Even though voter satisfaction is down, voter engagement is up. White evangelicals and black Protestants are more likely to say that it “really matters” who wins the election and to follow the news about the candidates closely. More white evangelicals are also thinking “quite a lot” about the election, while the number of black Protestants doing likewise is the same as 2012.
The majority of Americans want a president with strong religious convictions, though fewer than did so in the past, Pew found. Just 62 percent of adults said it was important to them to have a president with strong religious beliefs, down from 67 percent in 2012 and 72 percent in 2008.
However, white evangelicals (89%) and black Protestants (84%) buck the trend, and are actually more likely to want a candidate that shares their faith than they did four years ago.
More American adults believe Clinton is religious (48%) than believe Trump is (30%).
Even if they wish there was another choice, white evangelicals do like Trump’s position on the issues, or at least they like his positions more than Clinton’s. White evangelicals (52%) consider abortion a “very important” issue when deciding who to vote for, but more consider issues such as terrorism (89%), the economy (87%), and foreign policy (78%) crucial when choosing a candidate.
The report also found:
- Most white evangelicals (63%) and black Protestants (67%) said churches should express views on social and political matters, but fewer (37% white evangelicals, 45% black Protestants) thought churches should endorse candidates.

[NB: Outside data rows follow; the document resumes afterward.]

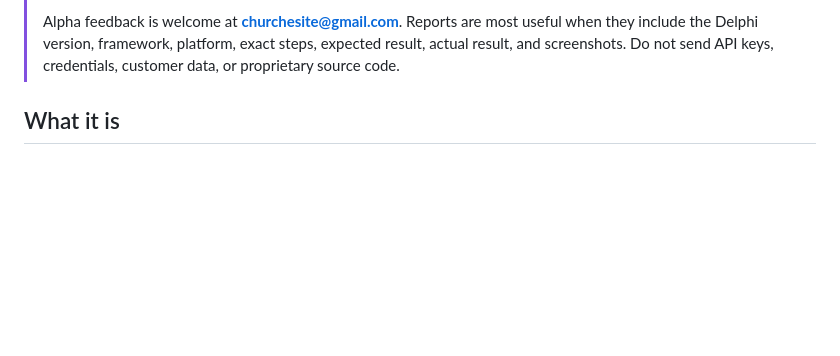
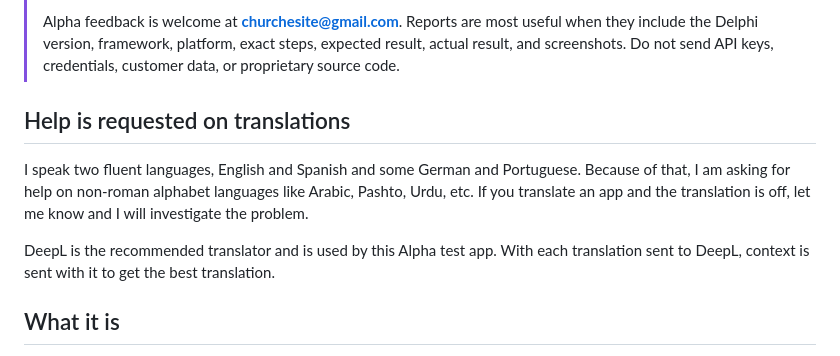
Before and after one commit to delphitranslate/delphitranslate.github.io, a Markdown page: README.md, the part around the change. Drawn GitHub-style; blank space fills up the shorter version.

Commit message:
Update README.md
Add developer comments and recommendations to fork development.

```diff
--- a/README.md
+++ b/README.md
@@ -14,6 +14,16 @@
 > useful when they include the Delphi version, framework, platform, exact steps,
 > expected result, actual result, and screenshots. Do not send API keys,
 > credentials, customer data, or proprietary source code.
+
+## Help is requested on translations
+
+I speak two fluent languages, English and Spanish and some German and Portuguese.
+Because of that, I am asking for help on non-roman alphabet languages like Arabic,
+Pashto, Urdu, etc. If you translate an app and the translation is off, let me know
+and I will investigate the problem.
+
+DeepL is the recommended translator and is used by this Alpha test app.  With each
+translation sent to DeepL, context is sent with it to get the best translation.
 
 ## What it is
 
```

- Seven in ten white evangelicals said churches, synagogues, and other houses of worship contribute to solving social problems (70%), down from 86 percent in 2008. Six in ten black Protestants believe the same, down from 75 percent in 2008.

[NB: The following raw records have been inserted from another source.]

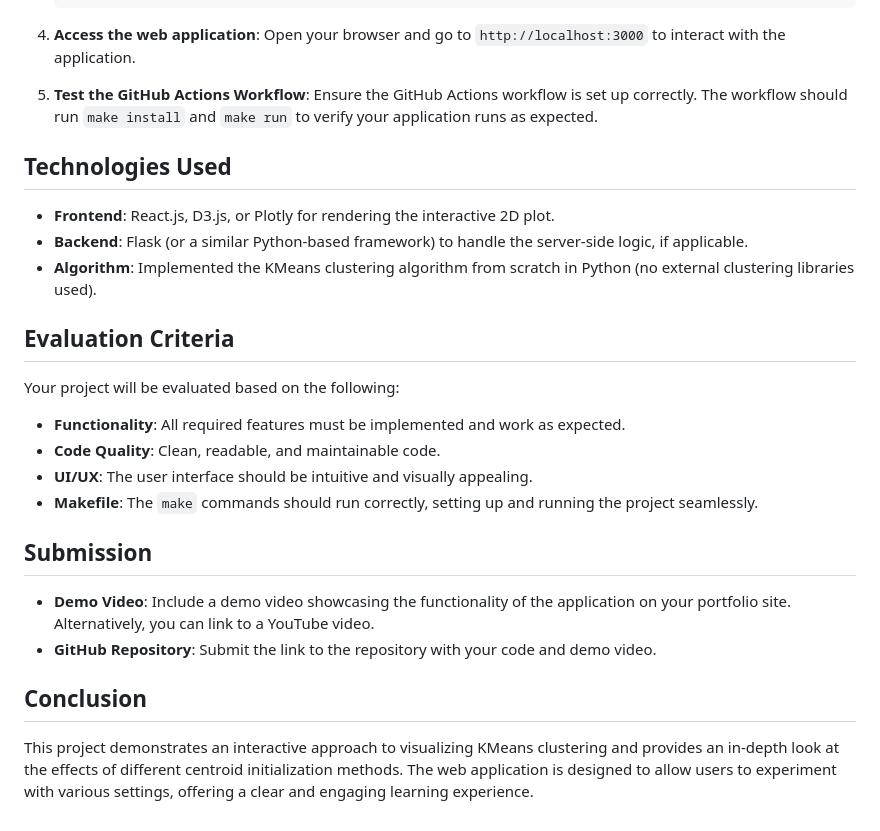
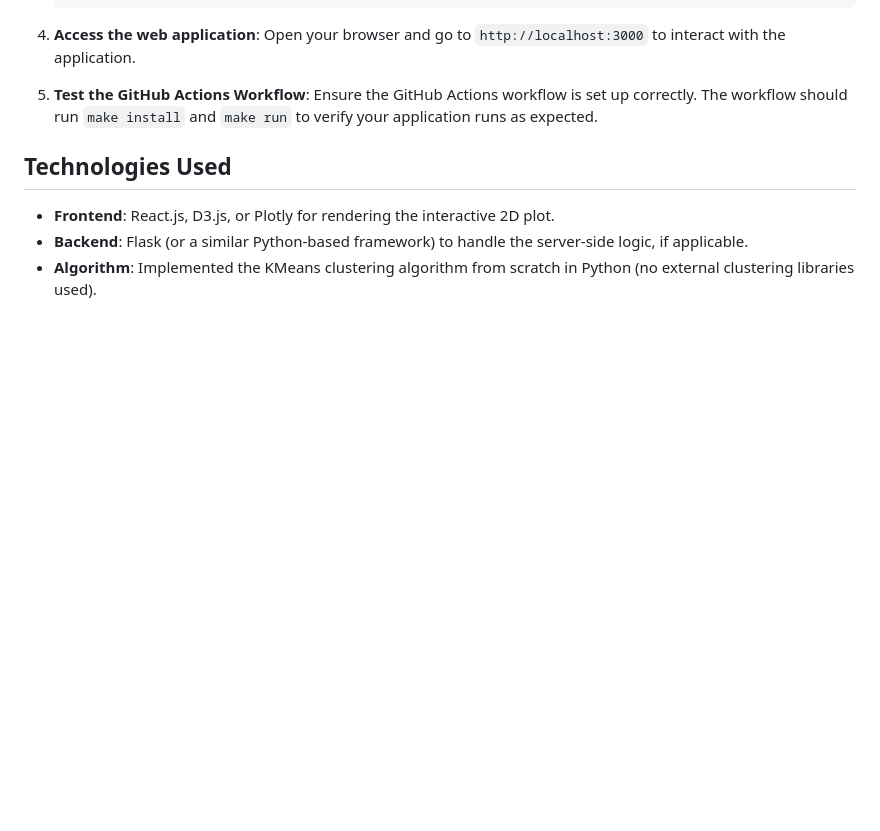
Before and after one commit to tan-aydemir/taydemir-assignment-2, a Markdown page: README.md, the part around the change. GitHub-like rendering; blank space fills up the shorter version.

```diff
--- a/README.md
+++ b/README.md
@@ -63,17 +63,3 @@ This interactive web application provides the following functionality:
 - **Frontend**: React.js, D3.js, or Plotly for rendering the interactive 2D plot.
 - **Backend**: Flask (or a similar Python-based framework) to handle the server-side logic, if applicable.
 - **Algorithm**: Implemented the KMeans clustering algorithm from scratch in Python (no external clustering libraries used).
-
-## Evaluation Criteria
-Your project will be evaluated based on the following:
-- **Functionality**: All required features must be implemented and work as expected.
-- **Code Quality**: Clean, readable, and maintainable code.
-- **UI/UX**: The user interface should be intuitive and visually appealing.
-- **Makefile**: The `make` commands should run correctly, setting up and running the project seamlessly.
-
-## Submission
-- **Demo Video**: Include a demo video showcasing the functionality of the application on your portfolio site. Alternatively, you can link to a YouTube video.
-- **GitHub Repository**: Submit the link to the repository with your code and demo video.
-
-## Conclusion
-This project demonstrates an interactive approach to visualizing KMeans clustering and provides an in-depth look at the effects of different centroid initialization methods. The web application is designed to allow users to experiment with various settings, offering a clear and engaging learning experience.
```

- Almost half of white evangelical Protestants (46%) report that it’s become more difficult to be a Christian in America today, compared to one-third of non-white evangelicals (31%). White evangelicals that find life as a Christian to be harder are more likely to support Trump (84%) than those who don’t (72%).
- More white evangelicals (27%) than black Protestants (18%) think of themselves in 2016 as a member of a minority because of their religious beliefs. In 2014, 30 percent of white evangelicals and 26 percent of black Protestants felt that way.
- On only one issue do white evangelicals think Clinton would basically do just as good a job of addressing as Trump: dealing with race relations.